“Upside Down” has been designed for WWF to raise awareness on the work of recycling fishing nets done with local fishing communities. Throwing away used nets costs nowadays much less than repairing them, but this commonly used practice has enormous repercussions on the ecosystem of the seabed globally: WWF's effort is to involve local fishing communities to find and define alternative solutions.
The installation is part of a larger event open to the public for three weeks in the new Sea World Culture and Art Center facing Shenzhen bay, which will further travel around other Chinese cities.
Visitors can experience different installations organized on few stations: Fishing Behind the Net "Fishermen's Story Exhibition, "Fresh Responsibility" Fish Market, “inside and outside the net” audio and visual stations, Marine Biodiversity Map of China, photographic material to document WWF activities in the ocean and workshops as a contribution to becoming aware of consuming the fish species whose fishing has less impact on the fragile balance of marine life. All installations have a different interactive character to appeal to different senses: visitors could get to know the ocean in depths by walking into the installation and feel the texture of the fishing net, reading the fisherman stories, listening to the music or learning to select the sustainable seafood.

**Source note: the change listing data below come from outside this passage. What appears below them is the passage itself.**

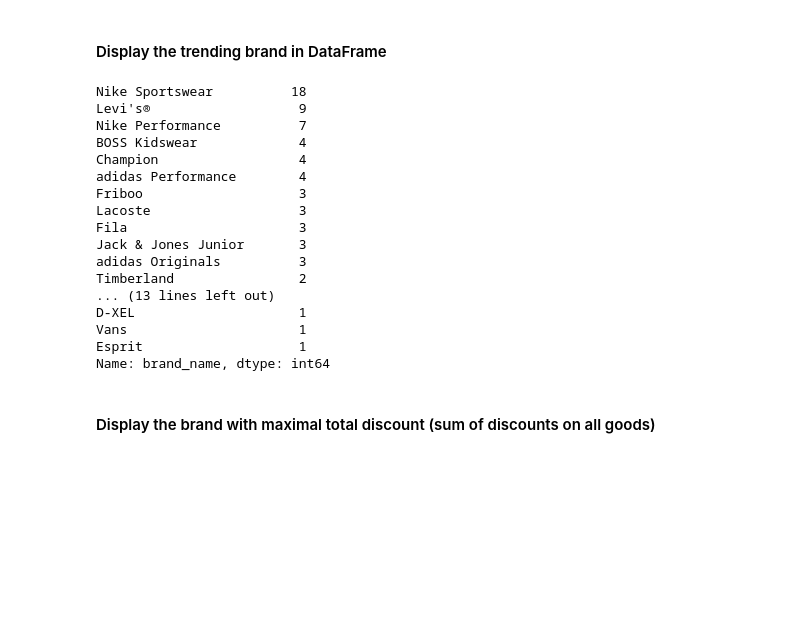
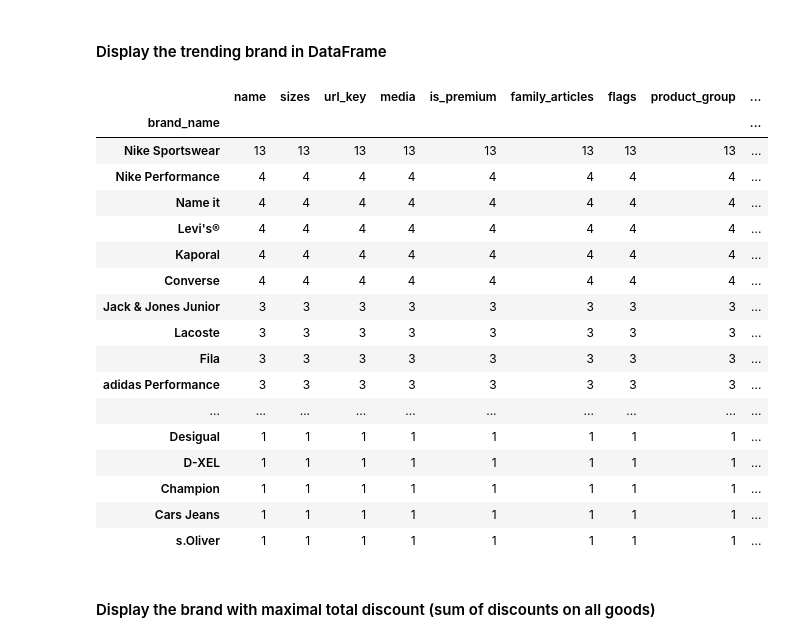
Before and after one commit to ironhack-bcn-data-june-2020/15-lab-parsing-API-data, a Jupyter notebook: your-code/guided-lesson.ipynb, the cells around one changed output. Saved outputs shown, nothing was run; the diff lists cells and outputs as text; code cells hidden in the pictures; blank space fills up the shorter version.

```diff
--- a/your-code/guided-lesson.ipynb
+++ b/your-code/guided-lesson.ipynb
@@ -134 +134,5 @@ dataframe
 84 rows × 18 columns
+# %%
+# Sku as index
+
+dataframe.set_index('sku', inplace=True)
@@ -142,24 +163,26 @@ total_pages
 # %% [markdown]
 #### Display the trending brand in DataFrame
-# %%
-dataframe["brand_name"].value_counts()
-# %% [output]
-Nike Sportswear          18
-Levi's®                   9
-Nike Performance          7
-BOSS Kidswear             4
-Champion                  4
-adidas Performance        4
-Friboo                    3
-Lacoste                   3
-Fila                      3
-Jack & Jones Junior       3
-adidas Originals          3
-Timberland                2
-... (13 lines left out)
-D-XEL                     1
-Vans                      1
-Esprit                    1
-Name: brand_name, dtype: int64
+# %%
+dataframe.groupby("brand_name").count().sort_values(by = "name", ascending = False)
+# Trending brand is Nike Sportswear
+# %% [output]
+|  | name | sizes | url_key | media | is_premium | family_articles | flags | product_group | ... |
+| brand_name |  |  |  |  |  |  |  |  | ... |
+| Nike Sportswear | 13 | 13 | 13 | 13 | 13 | 13 | 13 | 13 | ... |
+| Nike Performance | 4 | 4 | 4 | 4 | 4 | 4 | 4 | 4 | ... |
+| Name it | 4 | 4 | 4 | 4 | 4 | 4 | 4 | 4 | ... |
+| Levi's® | 4 | 4 | 4 | 4 | 4 | 4 | 4 | 4 | ... |
+| Kaporal | 4 | 4 | 4 | 4 | 4 | 4 | 4 | 4 | ... |
+| Converse | 4 | 4 | 4 | 4 | 4 | 4 | 4 | 4 | ... |
+| Jack & Jones Junior | 3 | 3 | 3 | 3 | 3 | 3 | 3 | 3 | ... |
+| Lacoste | 3 | 3 | 3 | 3 | 3 | 3 | 3 | 3 | ... |
+| Fila | 3 | 3 | 3 | 3 | 3 | 3 | 3 | 3 | ... |
+| adidas Performance | 3 | 3 | 3 | 3 | 3 | 3 | 3 | 3 | ... |
+| ... | ... | ... | ... | ... | ... | ... | ... | ... | ... |
+| Desigual | 1 | 1 | 1 | 1 | 1 | 1 | 1 | 1 | ... |
+| D-XEL | 1 | 1 | 1 | 1 | 1 | 1 | 1 | 1 | ... |
+| Champion | 1 | 1 | 1 | 1 | 1 | 1 | 1 | 1 | ... |
+| Cars Jeans | 1 | 1 | 1 | 1 | 1 | 1 | 1 | 1 | ... |
+| s.Oliver | 1 | 1 | 1 | 1 | 1 | 1 | 1 | 1 | ... |
 # %% [markdown]
 #### Display the brand with maximal total discount (sum of discounts on all goods)
```
Also changed, not shown: parts of 11 cells of this notebook, 1 other file.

To build an emotional bond between people living in the city and the oceans, fishing nets have been used as a metaphoric connecting element. It is in fact a tool for fishermen working in the sea, a soft element with an adaptive shape, a barrier that blends in with the color of the sea…“Upside Down” installation creates an evocative environment visitors can interact with, being free to move around. The installation is organized as single units that can be assembled as a dense vertical group or along a walkway to create a stretched path.
Taking inspiration from the shape of the fishing pot nets, the layout has developed like a group of modular elements rising up from the ground. The result is a series of subtly organic objects, structures that arise from below and grow upwards. Their repetition creates an immersive effect, an enveloping background inviting visitors to immerse themselves into a different environment full of marine references, as if we were bringing the Ocean into the city. The installation is a hymn to the sea and the man. Material used for the wrapping are used fishing nets, recovered from sea waste, which show the marks of life and time. They have been cut, adapted, sewed again and installed together, in the same way fishermen used to do every day, to mend and fix what the ocean is constantly consuming in a relationship of love and struggle.